"I'm not going to make them wait weeks to come in," Plevy says.
Plevy was more concerned that Robinson's patients were self-treating with steroids. "This is a dangerous study if taken at face value," he tells WebMD.
"In my experience, patients who are self-medicating leave themselves on steroids continually," he says. "It may even be at a low dose. They may feel better, but they are slowly doing more damage to themselves and particularly their bones."
The goal for ulcerative colitis "has to be to get patients feeling better and off steroids to avoid the progression to osteoporosis," Plevy says. "My prediction is the average steroid exposure in the self-management group would be much higher than in the control group.
"This is absolutely outrageous," he tells WebMD.
Self-management of diabetes is different, he says. "Insulin is necessary. The patient will know if they're having too much or not enough insulin based on their symptoms.
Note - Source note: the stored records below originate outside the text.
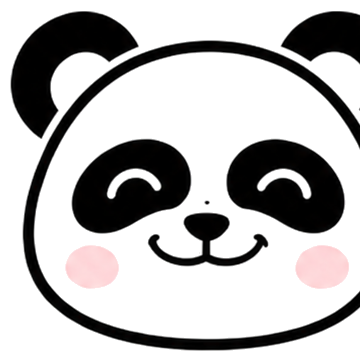
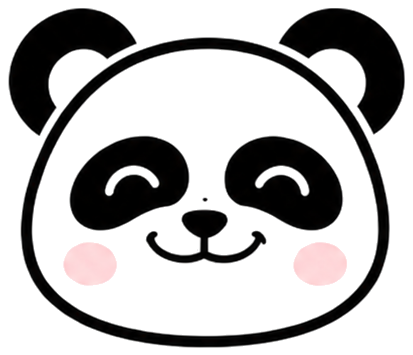
button improve

diff --git a/index.html b/index.html
@@ -314,7 +314,7 @@ color:#fff; font-weight:600; font-size:13px; cursor:pointer;
     gap:2px;
   }
   .home-fab img{
-    width:64px;
+    width:46px;
     height:auto;
     display:block;
     filter:drop-shadow(0 4px 10px rgba(0,0,0,0.25));
@@ -535,7 +535,7 @@ const PRODUCTS = [
     category:'granule',
     name:'土耳其白火山石',
     description:'質輕透氣度好，萬用介質',
-    image:'images/pumice.jpg',
+    images:['images/pumice.jpg', 'images/pumice2.jpg'],
     unit:'25kg 包',
     variants:[
       { label:'1-4mm',   basePrice:400, discounts:{ TTFF:330, LACS:310, TCGH:325, ESWS:300 } },
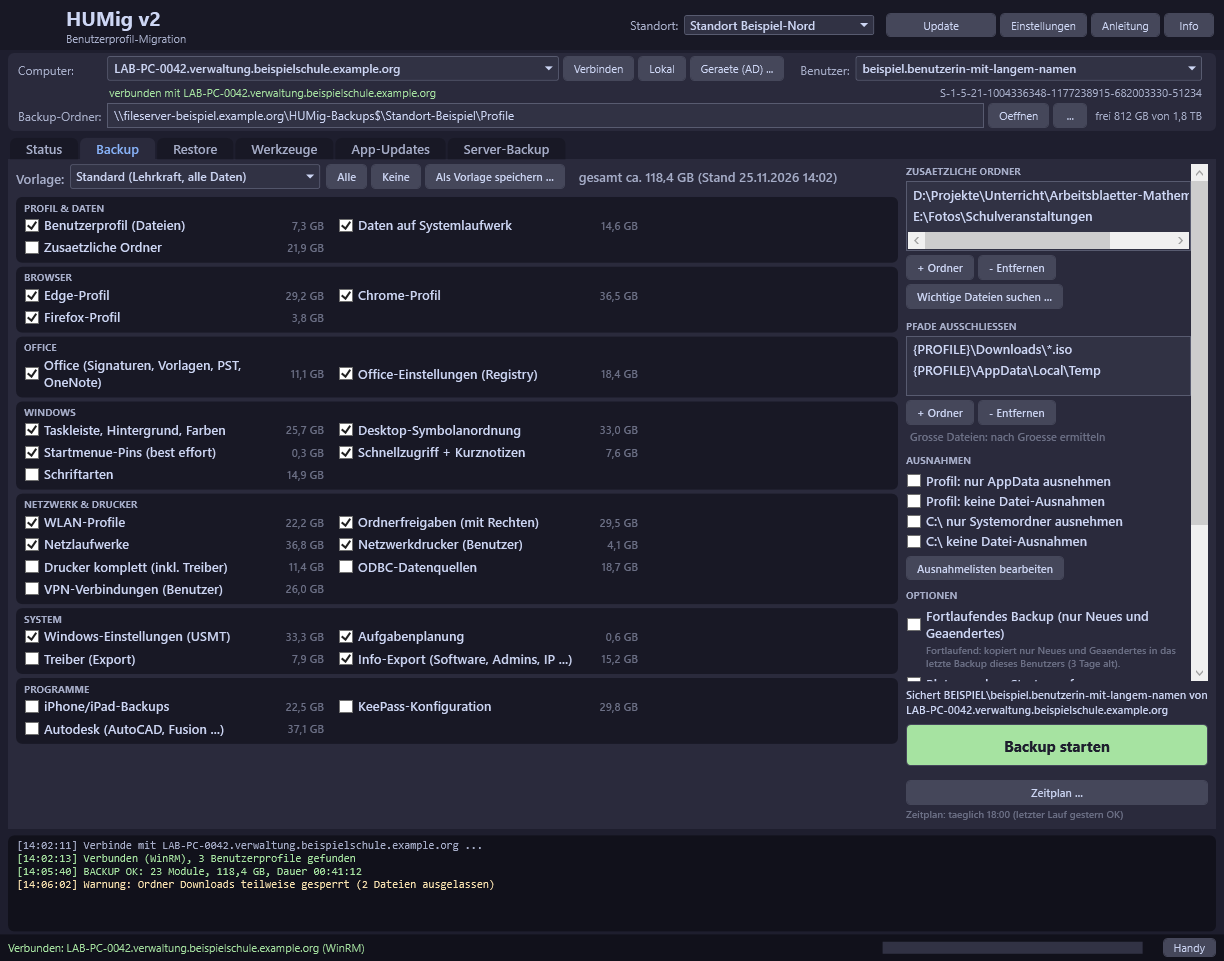
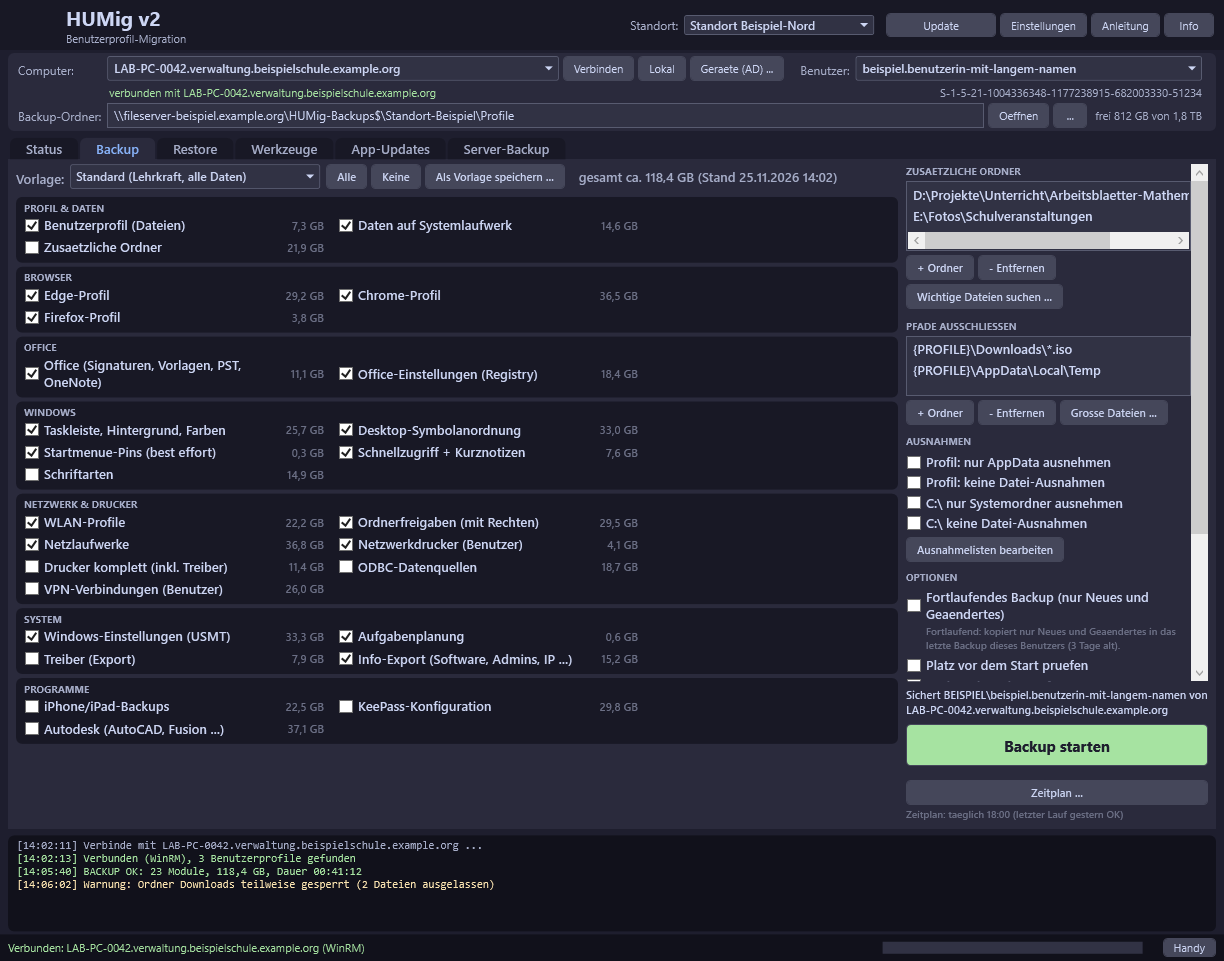
Hilfe: Rueckfragen mit Knopftexten, Bilder Backup und Restore im echten Zustand, Beenden waehrend eines Vorgangs

Changed region(s): [[0.7141, 0.4058, 0.9624, 0.718], [0.9624, 0.5307, 0.9935, 0.5619]]

diff --git a/Docs/Anleitung.html b/Docs/Anleitung.html
@@ -222,7 +222,7 @@ footer{color:var(--sub);font-size:12px;text-align:center;padding:10px}
   <p>HUMig erkennt die Sync-Ordner <b>aller</b> Anbieter, die sich bei Windows registrieren. Dateien, die nur in der Cloud liegen (Platzhalter), werden nie gelesen – so wird nichts heruntergeladen und das Backup bleibt abbrechbar. Findet HUMig Nur-Cloud-Dateien in einem unbekannten Ordner, lässt es diesen aus und meldet das.</p>
 
   <h3>Während und nach dem Backup</h3>
-  <p>Während ein Vorgang läuft, steht in jedem Reiter mit Startknopf (Backup, Restore, App-Updates, Server-Backup) an dessen Stelle <span class="ui r">Abbrechen: &lt;Vorgang&gt;</span>, z. B. <i>Abbrechen: Backup</i>; im Leerlauf ist Abbrechen ausgeblendet. Ein Klick bricht den laufenden Vorgang nach einer Rückfrage ab, die ihn nennt, egal in welchem Reiter. Das stoppt sofort (auch hängende Kopiervorgänge). Ein abgebrochenes Backup bleibt erhalten und ist als abgebrochen markiert.</p>
+  <p>Während ein Vorgang läuft, steht in jedem Reiter mit Startknopf (Backup, Restore, App-Updates, Server-Backup) an dessen Stelle <span class="ui r">Abbrechen: &lt;Vorgang&gt;</span>, z. B. <i>Abbrechen: Backup</i>; im Leerlauf ist Abbrechen ausgeblendet. Ein Klick bricht den laufenden Vorgang nach einer Rückfrage ab, die ihn nennt, egal in welchem Reiter. Wird HUMig während eines Vorgangs geschlossen, fragt es: <i>Abbrechen und beenden</i> oder <i>Weiterlaufen lassen</i>. Das stoppt sofort (auch hängende Kopiervorgänge). Ein abgebrochenes Backup bleibt erhalten und ist als abgebrochen markiert.</p>
   <p><b>Ergebnis:</b> Ist der PC, die Freigabe oder der Profilordner nicht lesbar, meldet das Backup <i>Quelle nicht erreichbar</i> mit Grund (Fehler); was trotzdem erreichbar ist, wird gesichert. Ein Ordner, der wegen fehlender Rechte nicht lesbar ist, ist eine Warnung im Modul. Erzeugt USMT keinen neuen Stand, endet das Modul mit Warnung und nennt das Datum des vorhandenen alten Stands. Kann die Prüfung nach dem Backup nicht laufen, steht <i>Prüfung nicht möglich</i> mit Grund, und das Backup endet mit Warnung.</p>
   <table>
     <tr><th style="width:230px">Datei im Backup</th><th>Inhalt</th></tr>
@@ -365,7 +365,7 @@ footer{color:var(--sub);font-size:12px;text-align:center;padding:10px}
     </ol>
     Gespeicherte Browser-Kennwörter und Cookies kommen auf einem anderen PC bzw. Konto grundsätzlich nicht mit (siehe <a href="#browser-restore">Browser</a>).</div>
   <div class="note warn" id="verknuepfungen"><b class="h">Verknüpfungen im Zielprofil</b>Beim Restore als Administrator in ein Benutzerprofil prüft HUMig vorher den Zielordner und die Ordner darüber bis zum Profil auf Verknüpfungen (Junction, symbolischer Link) – ein Benutzer könnte sonst erreichen, dass HUMig mit Administratorrechten an einen fremden Ort schreibt. Das gilt für <b>jede</b> Verknüpfung, auch wenn sie auf einen Ordner im Profil zeigt (der könnte selbst wieder eine Verknüpfung nach außen enthalten). Geprüft werden nur Ordner, die es auch im Backup gibt. Ist der Zielordner selbst bzw. ein Ordner darüber so eine Verknüpfung, wird das Modul nicht zurückgespielt (Fehler mit Pfad – ist es eine gewollte Ordner-Umleitung, z.&nbsp;B. Dokumente auf <code>D:\</code>, die Daten von Hand aus dem Backup an das genannte Ziel kopieren); liegt sie darunter, wird nur dieser Ordner ausgelassen (Warnung). Die von Windows angelegten Verknüpfungen (z.&nbsp;B. <i>Anwendungsdaten</i> → <code>AppData\Roaming</code>) stören nicht: Ein Backup enthält sie nie. Nach dem Kopieren prüft HUMig zusätzlich, ob während des Restores eine Verknüpfung entstanden ist (Warnung).</div>
-  <div class="note warn"><b class="h">Backups eines Benutzers als Administrator zurückspielen</b>Backups kann auch ein Benutzer selbst anlegen (Benutzer-Modus, Zeitplan) – und damit auch verändern. HUMig schützt den Restore daher: Registry-Dateien werden nur in den Zweig des Zielbenutzers bzw. genau den Schlüssel des Moduls importiert (sonst „nicht importiert“ im Protokoll); <i>Zusätzliche Ordner</i> mit Ziel unter Windows, Programme, ProgramData oder im HUMig-Ordner landen in <code>Profil\Zusaetzliche Ordner</code>. Gehören Dateien für Aufgaben, Schriftarten, Treiber, Drucker oder Freigaben nicht einem Administrator, fragt HUMig vor dem Start: <i>Ja</i> = übernehmen, <i>Nein</i> (Standard) = diese Teile auslassen, Rest wiederherstellen. Beim Besitzer-Setzen nach dem Restore werden Ordner mit Verknüpfungen nach außerhalb des Profils ausgelassen (Warnung).</div>
+  <div class="note warn"><b class="h">Backups eines Benutzers als Administrator zurückspielen</b>Backups kann auch ein Benutzer selbst anlegen (Benutzer-Modus, Zeitplan) – und damit auch verändern. HUMig schützt den Restore daher: Registry-Dateien werden nur in den Zweig des Zielbenutzers bzw. genau den Schlüssel des Moduls importiert (sonst „nicht importiert“ im Protokoll); <i>Zusätzliche Ordner</i> mit Ziel unter Windows, Programme, ProgramData oder im HUMig-Ordner landen in <code>Profil\Zusaetzliche Ordner</code>. Gehören Dateien für Aufgaben, Schriftarten, Treiber, Drucker oder Freigaben nicht einem Administrator, fragt HUMig vor dem Start: <i>Admin-Teile uebernehmen</i> oder <i>Admin-Teile auslassen</i> (Standard, der Rest wird wiederhergestellt). Beim Besitzer-Setzen nach dem Restore werden Ordner mit Verknüpfungen nach außerhalb des Profils ausgelassen (Warnung).</div>
   <figure><a href="img/restore.png" target="_blank"><img src="img/restore.png" onerror="this.onerror=null;this.src='https://raw.githubusercontent.com/ChiliApple/HUMig/main/Docs/img/restore.png'" alt="Reiter Restore: Backup wählen, Module, Optionen und Nacharbeiten" loading="lazy"></a><figcaption>Reiter Restore: Backup wählen, Module, Optionen und Nacharbeiten</figcaption></figure>
   <h3>Liste der Backups</h3>
   <table>
@@ -690,7 +690,7 @@ footer{color:var(--sub);font-size:12px;text-align:center;padding:10px}
   <h3 id="neustart">Neustart durch Windows Update</h3>
   <p>Windows startet einen Server nach Updates außerhalb der Nutzungszeit (z.&nbsp;B. 6–21 Uhr) selbst neu – auch mitten in einer Sicherung. Die Sicherung bricht dann ab, ohne dass HUMig noch einen Verlauf oder eine Teams-Meldung schreiben kann. Deshalb:</p>
   <ul>
-    <li><b>Vor dem Start</b> prüft HUMig, ob ein Neustart aussteht (Windows Update, Windows-Komponenten). Beim manuellen Start steht das in der Rückfrage, im Lauf und im Bericht als Hinweis. Im <b>Zeitplan</b> kommt eine Teams-Meldung (Kategorie <i>Server-Backup mit Warnungen</i>) und die Sicherung startet trotzdem – oder gar nicht, wenn im Profil (<span class="ui">Bearbeiten …</span>, letzte Frage) „bei ausstehendem Neustart nicht sichern“ eingestellt ist. Dann steht der Lauf als Fehler im Verlauf.</li>
+    <li><b>Vor dem Start</b> prüft HUMig, ob ein Neustart aussteht (Windows Update, Windows-Komponenten). Beim manuellen Start steht das in der Rückfrage, im Lauf und im Bericht als Hinweis. Im <b>Zeitplan</b> kommt eine Teams-Meldung (Kategorie <i>Server-Backup mit Warnungen</i>) und die Sicherung startet trotzdem – oder gar nicht, wenn im Profil (<span class="ui">Bearbeiten …</span>, letzte Frage: <i>Nicht sichern</i> statt <i>Sichern</i>) eingestellt ist. Dann steht der Lauf als Fehler im Verlauf.</li>
     <li><b>Während des Laufs</b> legt HUMig im Tool-Ordner (<code>Config\ServerBackup\laufend_&lt;Profil&gt;_&lt;Prozess-ID&gt;.json</code>) eine Markierung ab und löscht sie am Ende. Bleibt sie liegen (Neustart, Absturz, Abmelden), erkennt der <b>nächste Start</b> – von HUMig oder des Zeitplans – den Abbruch: Eintrag <i>ABGEBROCHEN</i> mit Ursache aus dem Systemprotokoll im Verlauf (Tool-Ordner und Platte), <code>Abbruch.txt</code> im Berichtsordner, Ereignisanzeige und Teams-Meldung (Kategorie <i>Server-Backup fehlgeschlagen / abgebrochen</i>).</li>
     <li>Beendest du HUMig während einer Sicherung mit „Nein“ (Sicherung läuft im Hintergrund weiter), wird das nicht als Abbruch gemeldet – ein späterer Neustart während dieses Laufs dann aber auch nicht.</li>
     <li>Ob ein Lauf noch läuft, erkennt HUMig an Prozess-ID und Startzeit des Prozesses; Zeitkorrekturen am Server lösen keinen Fehlalarm aus. Die Ursache aus dem Systemprotokoll steht nur da, wenn der Server seither neu gestartet wurde.</li>
@@ -704,7 +704,7 @@ footer{color:var(--sub);font-size:12px;text-align:center;padding:10px}
     <li>Protokoll jedes geplanten Laufs: <code>Logs\ServerBackup\Aufgabe_*.log</code>; Verlauf und Bericht wie bei einer Sicherung aus der Oberfläche.</li>
     <li><b>Ereignisanzeige:</b> Jeder Server-Backup-Lauf (auch aus der Oberfläche) schreibt ins Protokoll <i>Anwendung</i>, Quelle <b>HUMig</b>: Ereignis-ID <b>1000</b> = erfolgreich, <b>1001</b> = mit Warnungen, <b>1002</b> = fehlgeschlagen (auch „keine Platte angesteckt“); ein <a href="#vmexport">VM-Export</a> nach der Sicherung steht im selben Ereignis. Ein VM-Export per Knopf schreibt <b>1010</b> = erfolgreich, <b>1011</b> = mit Warnungen, <b>1012</b> = fehlgeschlagen. Damit lässt sich überwachen, ob die Nachtsicherung geklappt hat – z. B. mit einem Monitoring-Programm oder in der Ereignisanzeige per Rechtsklick auf das Ereignis › <i>Aufgabe an dieses Ereignis anfügen</i>.</li>
     <li>Einmalige Termine werden 7 Tage nach Ablauf automatisch aus der Aufgabenplanung entfernt. Aufgaben für eine <a href="#hintergrund">Sicherung im Hintergrund</a> stehen in der Liste mit <i>im Hintergrund (einmalig)</i> und werden nach dem Lauf entfernt.</li>
-    <li><b>Andere Sicherungsaufgaben:</b> Beim Planen durchsucht HUMig die ganze Aufgabenplanung nach Aufgaben mit Suchwörtern (Standard: <i>backup, sicherung, wbadmin, veeam, acronis</i>, ausgeschlossen <i>RegIdleBackup</i>) und nach Zeitplänen anderer Profile. Überschneidet sich eine aktive Aufgabe in den nächsten 14 Tagen mit dem geplanten Lauf (angenommene Dauer: dieselbe vorsichtige Schätzung wie bei der Sperrzeit), fragt HUMig nach (trotzdem planen / nicht planen / Liste anzeigen). Liste jederzeit über <span class="ui">Zeitplan-Pruefung</span> neben <span class="ui m">Zeitplan …</span> (alle Sicherungsaufgaben am Host inkl. HUMig-Zeitpläne aller Profile, mit <i>Suchwörter ändern …</i>) – ein Wort je Zeile, <code>-Wort</code> schließt aus. Gespeichert in <code>Config\serverbackup.json</code> (<code>ConflictWords</code>).</li>
+    <li><b>Andere Sicherungsaufgaben:</b> Beim Planen durchsucht HUMig die ganze Aufgabenplanung nach Aufgaben mit Suchwörtern (Standard: <i>backup, sicherung, wbadmin, veeam, acronis</i>, ausgeschlossen <i>RegIdleBackup</i>) und nach Zeitplänen anderer Profile. Überschneidet sich eine aktive Aufgabe in den nächsten 14 Tagen mit dem geplanten Lauf (angenommene Dauer: dieselbe vorsichtige Schätzung wie bei der Sperrzeit), fragt HUMig nach (<i>Trotzdem planen</i> / <i>Nicht planen</i> / <i>Liste anzeigen</i>). Liste jederzeit über <span class="ui">Zeitplan-Pruefung</span> neben <span class="ui m">Zeitplan …</span> (alle Sicherungsaufgaben am Host inkl. HUMig-Zeitpläne aller Profile, mit <i>Suchwörter ändern …</i>) – ein Wort je Zeile, <code>-Wort</code> schließt aus. Gespeichert in <code>Config\serverbackup.json</code> (<code>ConflictWords</code>).</li>
     <li>Wird HUMig während einer Server-Sicherung geschlossen, fragt es: Sicherung stoppen, im Hintergrund weiterlaufen lassen (dann ohne Eintrag in Verlauf/Bericht) oder HUMig offen lassen. Wer sich abmelden will, startet besser gleich <a href="#hintergrund">im Hintergrund</a>.</li>
   </ul>
   <h3 id="sperrzeit">Sperrzeit und andere Sicherungen am Server</h3>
The problem with steroids is that patients feel better, but are doing themselves more damage over the long term."
However, there are drugs that fight the inflammation of colitis just as steroids do and are "very good alternatives" to steroids, says Plevy. "They are very safe and effective over the long term." But they aren't used enough, he says, and still need closer monitoring, even just over the phone.